So I went back and reflected on what's most important to me. I've written about the motivations that drive everything I do and what larger purpose I work toward. I thought about all the time I was bored at work and when I was overwhelmed by meaningless tasks.
And I realized that happiness, for me, is largely tied to how I spend my time.
There are 168 hours in a week. When you take out the time sleeping, eating, commuting, chores, and all the other necessary parts of life, I'm going to be spending at least as much (if not more) time at work as I am on any voluntary activities I might be doing outside of work. Work is a significant part of my life.
I don't want work to be the thing I do just to make the rest of my life what I want it to be. That's not a recipe for wholeness. If I'm spending 40+ hours a week doing meaningful, fulfilling, challenging work, then I'm already creating the life I want right there.

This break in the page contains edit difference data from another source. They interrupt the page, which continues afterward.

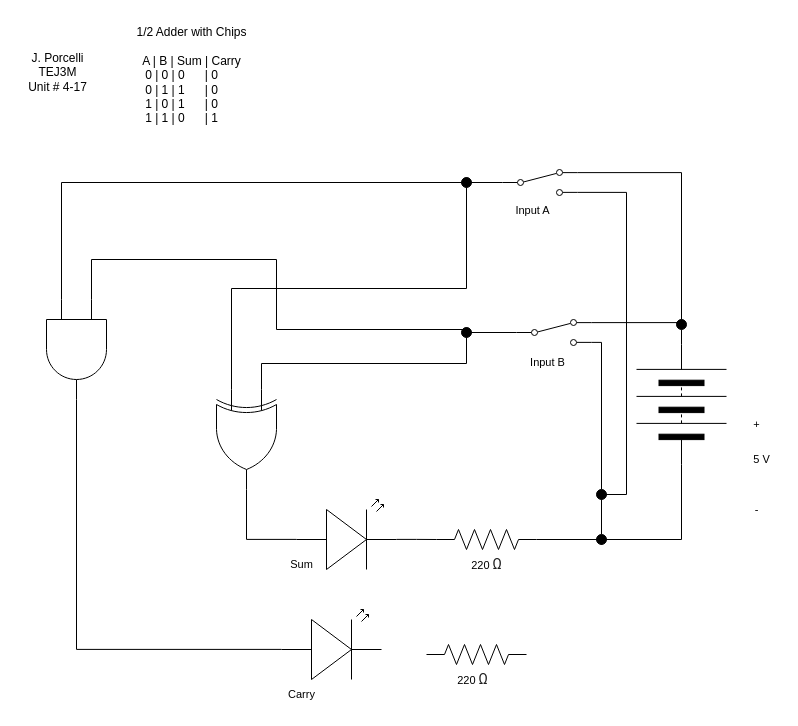
julia-dellatorre-porcelli/TEJ3M-Unit4-17 keeps this draw.io diagram as 4-17/diagram.drawio. Above is the earlier version. Source tidied: cells renumbered, new cells numbered last; positions are measured from the earlier drawing's top-left corner, leaving out a move shared by most shapes. Both pictures are drawn from the tidied source at 100%, with x=0, y=0 at pixel (17, 17).
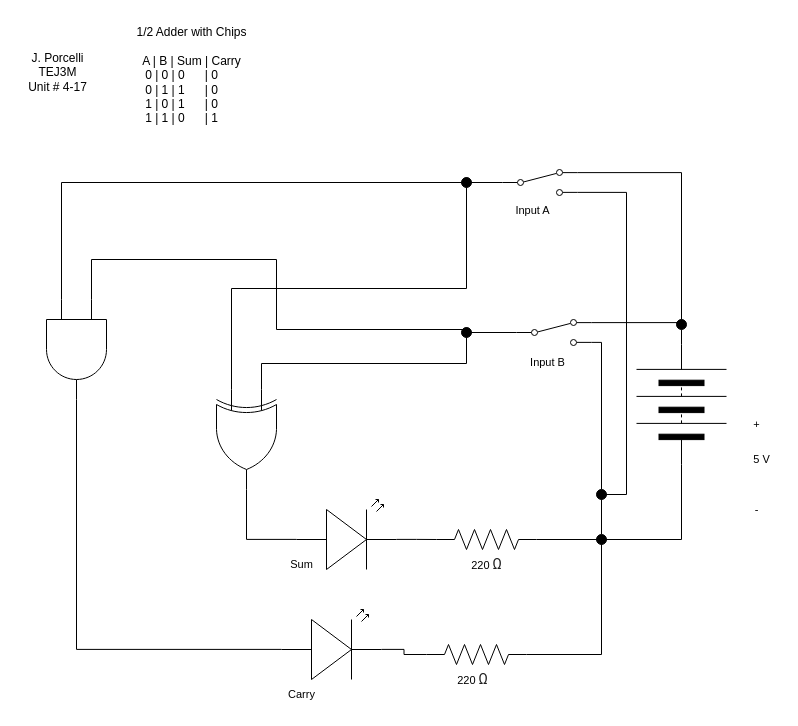
Above is the later version.

The change refers to these unchanged cells:
```xml
<mxCell id="11" style="verticalLabelPosition=bottom;shadow=0;dashed=0;align=center;html=1;verticalAlign=top;shape=mxgraph.electrical.opto_electronics.led_2;" parent="1" vertex="1">
  <mxGeometry x="264" y="592" width="100" height="70" as="geometry" />
</mxCell>
<mxCell id="16" style="verticalLabelPosition=bottom;shadow=0;dashed=0;align=center;html=1;verticalAlign=top;shape=mxgraph.electrical.resistors.resistor_2;fontFamily=Helvetica;fontSize=11;fontColor=default;labelBackgroundColor=default;" parent="1" vertex="1">
  <mxGeometry x="409" y="627" width="100" height="20" as="geometry" />
</mxCell>
<mxCell id="34" style="verticalLabelPosition=bottom;shadow=0;dashed=0;align=center;html=1;verticalAlign=top;shape=mxgraph.electrical.transmission.testPoint;fontFamily=Helvetica;fontSize=11;fontColor=default;labelBackgroundColor=default;" parent="1" vertex="1">
  <mxGeometry x="564" y="517" width="40" height="10" as="geometry" />
</mxCell>
```

Diff of the diagram source:
```diff
@@
+    <mxCell id="44" style="edgeStyle=orthogonalEdgeStyle;shape=connector;curved=0;rounded=0;html=1;exitX=1;exitY=0.5;exitDx=0;exitDy=0;exitPerimeter=0;entryX=0.5;entryY=1;entryDx=0;entryDy=0;strokeColor=default;align=center;verticalAlign=middle;fontFamily=Helvetica;fontSize=11;fontColor=default;labelBackgroundColor=default;endArrow=none;endFill=0;" parent="1" edge="1" source="16" target="34">
+      <mxGeometry relative="1" as="geometry" />
+    </mxCell>
@@
+    <mxCell id="45" style="edgeStyle=orthogonalEdgeStyle;shape=connector;curved=0;rounded=0;html=1;exitX=1;exitY=0.57;exitDx=0;exitDy=0;exitPerimeter=0;entryX=0;entryY=0.5;entryDx=0;entryDy=0;entryPerimeter=0;strokeColor=default;align=center;verticalAlign=middle;fontFamily=Helvetica;fontSize=11;fontColor=default;labelBackgroundColor=default;endArrow=none;endFill=0;" parent="1" edge="1" source="11" target="16">
+      <mxGeometry relative="1" as="geometry" />
+    </mxCell>
```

And then on top of that, I can focus on channeling the money I do make toward the things most important to me outside of work.
So yes, I accepted the job. And I couldn't be happier. (I start November 1st.)
There are other considerations related to income and career, of course. Many aspects of this job are new to me, and I'm planning to throw myself into learning as much as I possibly can as quickly as possible. In a few years I'll either have a higher salary here or be well-equipped to find another job I love. In the meantime, we should be able to continue living on Mike's salary, so most of mine can go into savings and investments until we're able to adopt and he leaves his job.
God has provided well for us thus far, so I have faith that everything will work out just as it's supposed to.
What would you have done in my situation? ...Are you sure?